What’s the Difference Between Criminal and Civil Law?

What’s the Difference Between Criminal and Civil Law?

The burden of proof is the biggest difference between criminal and civil law. Plaintiffs must prove personal injury and other civil cases by a preponderance of the evidence, or more likely than not.1 Prosecutors must prove assault, murder, and other criminal cases beyond any reasonable doubt. That’s the primary reason disgraced football star O.J. Simpson was acquitted of murder charges and found liable for the deaths of two people. There simple wasn’t enough credible evidence for prosecutors to convict him in criminal court. More on that below.

Furthermore, the purpose of these two court systems is different, especially in the aforementioned murder, assault, and other violent criminal cases. Although there might be some overlap, for the most part, criminal courts punish offenders and civil courts compensate victims.

Finally, people can technically represent themselves in criminal or civil court. But without a Rochester criminal defense lawyer, it’s almost impossible to successfully resolve a criminal case. These individuals almost always receive the maximum punishment. The same thing is true in civil court, especially if the adverse party has an attorney. Most civil court proceedings are nothing like Judge Judy. They are much more complex.

Finding the Right Lawyer

Because attorneys are so important in court, finding the right one is job one. New York has more attorneys per capita than almost any other state. Nevertheless, good attorneys do not grow on trees. As you shop for lawyers, look for the following qualities:

  • Dedication: If your foot hurts, you should see a podiatrist. Likewise, if you have a family law issue, you should see a family law attorney, and if you have a criminal law issue, you should see a Rochester criminal defense attorney.
  • Experience: In law school, aspiring criminal and civil lawyers learn to think like lawyers. Only practical experience teaches them how to act like lawyers. Additionally, although most claims settle out of court, your attorney should have trial experience as well.
  • Accessibility: There are a lot of lawyers in the Empire State, but that doesn’t mean they are accessible to their clients. Your lawyer, and not a legal assistant, should do most of the work on your case and be available to answer your questions.

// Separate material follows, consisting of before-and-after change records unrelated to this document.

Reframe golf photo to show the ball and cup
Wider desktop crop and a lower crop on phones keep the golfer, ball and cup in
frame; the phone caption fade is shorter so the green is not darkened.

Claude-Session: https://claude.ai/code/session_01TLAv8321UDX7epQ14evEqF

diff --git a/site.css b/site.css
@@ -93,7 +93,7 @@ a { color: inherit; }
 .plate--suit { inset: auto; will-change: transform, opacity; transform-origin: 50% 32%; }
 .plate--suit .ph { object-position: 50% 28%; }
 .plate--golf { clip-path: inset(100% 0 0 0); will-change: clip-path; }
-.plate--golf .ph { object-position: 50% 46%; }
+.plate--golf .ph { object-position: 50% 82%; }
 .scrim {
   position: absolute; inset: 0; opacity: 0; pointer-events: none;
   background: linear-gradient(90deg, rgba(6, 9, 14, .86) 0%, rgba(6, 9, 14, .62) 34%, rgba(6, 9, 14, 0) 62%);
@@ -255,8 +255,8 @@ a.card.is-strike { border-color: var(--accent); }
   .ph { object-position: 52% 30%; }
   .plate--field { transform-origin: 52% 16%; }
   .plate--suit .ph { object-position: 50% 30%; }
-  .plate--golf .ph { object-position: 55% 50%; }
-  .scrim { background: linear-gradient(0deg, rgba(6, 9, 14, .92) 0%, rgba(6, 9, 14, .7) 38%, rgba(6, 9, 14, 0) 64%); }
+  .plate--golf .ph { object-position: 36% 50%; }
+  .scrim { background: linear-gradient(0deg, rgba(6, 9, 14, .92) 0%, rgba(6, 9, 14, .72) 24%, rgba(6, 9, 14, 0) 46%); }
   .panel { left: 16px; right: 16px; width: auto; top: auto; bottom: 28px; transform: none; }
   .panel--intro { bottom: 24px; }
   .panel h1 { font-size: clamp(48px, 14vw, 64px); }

When a client partners with the right lawyer, the remainder of the case is often downhill, although challenges remain. If a client partners with the wrong lawyer, the case will be a nightmare that keeps getting worse.

Rules of Evidence

We mentioned the different burdens of proof in civil lawsuits and criminal prosecutions. On a related note, the rules of evidence are different as well.

Illegally-obtained evidence is inadmissible in criminal court. Common violations include Fourth Amendment search and seizure issues and Fifth Amendment illegal interrogation issues.

Searches and seizure are only legal if officers have search warrants based on probable cause affidavits or the search and seizure was reasonable. Courts have narrowly defined “reasonable” searches to situations like owner consent, which is basically a waiver of a Fourth Amendment right.

Speaking of waivers, the Supreme Court recently ruled that if defendants don’t affirmatively asserts their Fifth Amendment rights (e.g. “I have a Constitutional right not to talk to you”), they waive these rights.

These provisions only apply to criminal proceedings. So, illegally obtained evidence is often admissible in civil court. However, the method could affect the evidence.

If Tina rifles through Ben’s desk drawer and finds incriminating evidence, like a receipt, that evidence is admissible in a civil case. However, although Tina has not committed a crime or done anything illegal, she looks very bad. So, the receipt or other evidence could do more harm than good. Only a Rochester criminal defense lawyer can make difficult decisions like this one.

Resolving Civil and Criminal Cases

Criminal and civil cases are different in many ways. However, they’re the same in other areas, most notably how these matters are resolved. Over 90 percent of civil and criminal claims settle out of court.2 These resolutions avoid the risk of a trial, reduce legal fees, save time, and give the litigants more control over the outcome.

Settlement negotiations in civil cases are usually quite formal. Generally, both sides meet with a mediator. This mediator, who is usually an unaffiliated lawyer, knows how to bring two sides together, even when they seem far apart.

Plea bargain negotiations in criminal court are usually more informal. A Rochester criminal defense lawyer leverages defenses in the case, like the aforementioned procedural issues, to reduce the charges, arrange for a plea to a lesser-included offense, or reduce the defendant’s punishment.

To many clients, an out-of-court settlement feels like a defeat. But a favorable settlement is a win. A bird in the hand is always worth two in the bush.

There’s a big difference between a criminal arrest and a criminal conviction. For a free consultation with an experienced Rochester, NY criminal attorney, contact the Law Office of Frank Ciardi. We routinely handle matters in Monroe County and nearby jurisdictions.



[1] https://www.law.cornell.edu/wex/preponderance_of_the_evidence

[2] https://thelawdictionary.org/article/what-percentage-of-lawsuits-settle-before-trial-what-are-some-statistics-on-personal-injury-settlements/